[DESCRIPTION OF THE TASK] Search the data for the word "Vertical". Reproduce every line where it is found.
*** SOURCE DATA Section Begins ***
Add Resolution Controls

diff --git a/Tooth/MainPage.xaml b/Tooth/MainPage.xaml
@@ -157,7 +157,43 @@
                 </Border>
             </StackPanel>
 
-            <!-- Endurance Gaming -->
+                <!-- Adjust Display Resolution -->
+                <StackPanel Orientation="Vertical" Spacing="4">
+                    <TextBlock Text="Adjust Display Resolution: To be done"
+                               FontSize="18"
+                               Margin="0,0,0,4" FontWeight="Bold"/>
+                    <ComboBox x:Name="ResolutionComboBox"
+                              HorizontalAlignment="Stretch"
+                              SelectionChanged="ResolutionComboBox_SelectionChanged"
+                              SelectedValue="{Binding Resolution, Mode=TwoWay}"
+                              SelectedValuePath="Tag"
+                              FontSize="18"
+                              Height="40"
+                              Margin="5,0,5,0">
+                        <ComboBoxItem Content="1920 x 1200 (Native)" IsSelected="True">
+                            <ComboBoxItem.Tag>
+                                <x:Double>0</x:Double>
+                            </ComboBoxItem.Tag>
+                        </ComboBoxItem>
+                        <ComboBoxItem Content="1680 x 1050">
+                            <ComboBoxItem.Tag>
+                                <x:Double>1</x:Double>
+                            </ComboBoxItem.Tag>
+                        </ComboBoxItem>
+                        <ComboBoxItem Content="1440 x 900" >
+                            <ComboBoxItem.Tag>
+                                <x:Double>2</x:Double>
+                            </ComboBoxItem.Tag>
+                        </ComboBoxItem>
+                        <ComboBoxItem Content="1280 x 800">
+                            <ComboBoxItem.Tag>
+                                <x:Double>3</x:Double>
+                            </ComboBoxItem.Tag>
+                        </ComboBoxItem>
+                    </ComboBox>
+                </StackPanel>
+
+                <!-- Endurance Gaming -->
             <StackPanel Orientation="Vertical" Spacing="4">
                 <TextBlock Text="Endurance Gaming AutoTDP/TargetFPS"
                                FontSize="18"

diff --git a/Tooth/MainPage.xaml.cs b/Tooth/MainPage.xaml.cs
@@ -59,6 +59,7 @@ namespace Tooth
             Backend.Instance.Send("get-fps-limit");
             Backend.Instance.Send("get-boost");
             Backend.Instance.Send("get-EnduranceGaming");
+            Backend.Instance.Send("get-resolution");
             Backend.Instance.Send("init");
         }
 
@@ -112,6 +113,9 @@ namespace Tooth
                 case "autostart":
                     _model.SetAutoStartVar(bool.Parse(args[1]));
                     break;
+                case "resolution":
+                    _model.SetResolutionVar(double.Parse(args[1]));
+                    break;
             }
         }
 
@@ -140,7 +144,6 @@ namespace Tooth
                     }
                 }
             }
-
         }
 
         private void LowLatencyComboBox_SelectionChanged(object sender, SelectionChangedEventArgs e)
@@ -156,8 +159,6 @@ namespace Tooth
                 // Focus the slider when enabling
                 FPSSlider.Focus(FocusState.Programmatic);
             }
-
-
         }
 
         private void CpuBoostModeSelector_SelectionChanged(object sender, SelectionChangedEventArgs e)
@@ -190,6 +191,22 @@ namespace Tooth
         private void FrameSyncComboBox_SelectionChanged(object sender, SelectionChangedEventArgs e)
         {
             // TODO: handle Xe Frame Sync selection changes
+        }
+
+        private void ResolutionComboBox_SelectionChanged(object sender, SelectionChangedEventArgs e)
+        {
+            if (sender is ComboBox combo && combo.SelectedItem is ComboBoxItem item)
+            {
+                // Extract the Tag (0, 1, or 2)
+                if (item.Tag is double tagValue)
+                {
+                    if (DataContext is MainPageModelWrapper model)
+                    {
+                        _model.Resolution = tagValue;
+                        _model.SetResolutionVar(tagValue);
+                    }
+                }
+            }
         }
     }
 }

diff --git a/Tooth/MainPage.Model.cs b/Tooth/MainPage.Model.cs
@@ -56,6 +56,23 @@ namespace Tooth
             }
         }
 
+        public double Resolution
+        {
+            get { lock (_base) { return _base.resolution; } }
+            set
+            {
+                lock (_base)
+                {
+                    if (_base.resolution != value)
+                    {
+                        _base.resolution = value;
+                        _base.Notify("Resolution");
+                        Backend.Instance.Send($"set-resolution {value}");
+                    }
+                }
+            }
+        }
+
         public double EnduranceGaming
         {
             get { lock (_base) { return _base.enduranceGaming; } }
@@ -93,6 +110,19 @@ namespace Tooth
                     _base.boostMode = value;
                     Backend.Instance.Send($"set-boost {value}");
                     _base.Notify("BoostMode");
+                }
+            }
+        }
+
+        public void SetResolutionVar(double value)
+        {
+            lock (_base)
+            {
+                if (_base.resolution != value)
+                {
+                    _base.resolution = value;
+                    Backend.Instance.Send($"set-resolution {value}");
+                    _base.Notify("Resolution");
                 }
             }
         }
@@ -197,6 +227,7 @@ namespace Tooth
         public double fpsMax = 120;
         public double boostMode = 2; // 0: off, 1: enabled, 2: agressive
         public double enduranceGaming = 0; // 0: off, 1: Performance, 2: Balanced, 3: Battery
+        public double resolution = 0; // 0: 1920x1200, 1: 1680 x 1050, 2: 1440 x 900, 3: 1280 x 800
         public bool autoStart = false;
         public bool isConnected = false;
*** SOURCE DATA Section Ends ***
[WRITTEN REPLY]
+                <StackPanel Orientation="Vertical" Spacing="4">
             <StackPanel Orientation="Vertical" Spacing="4">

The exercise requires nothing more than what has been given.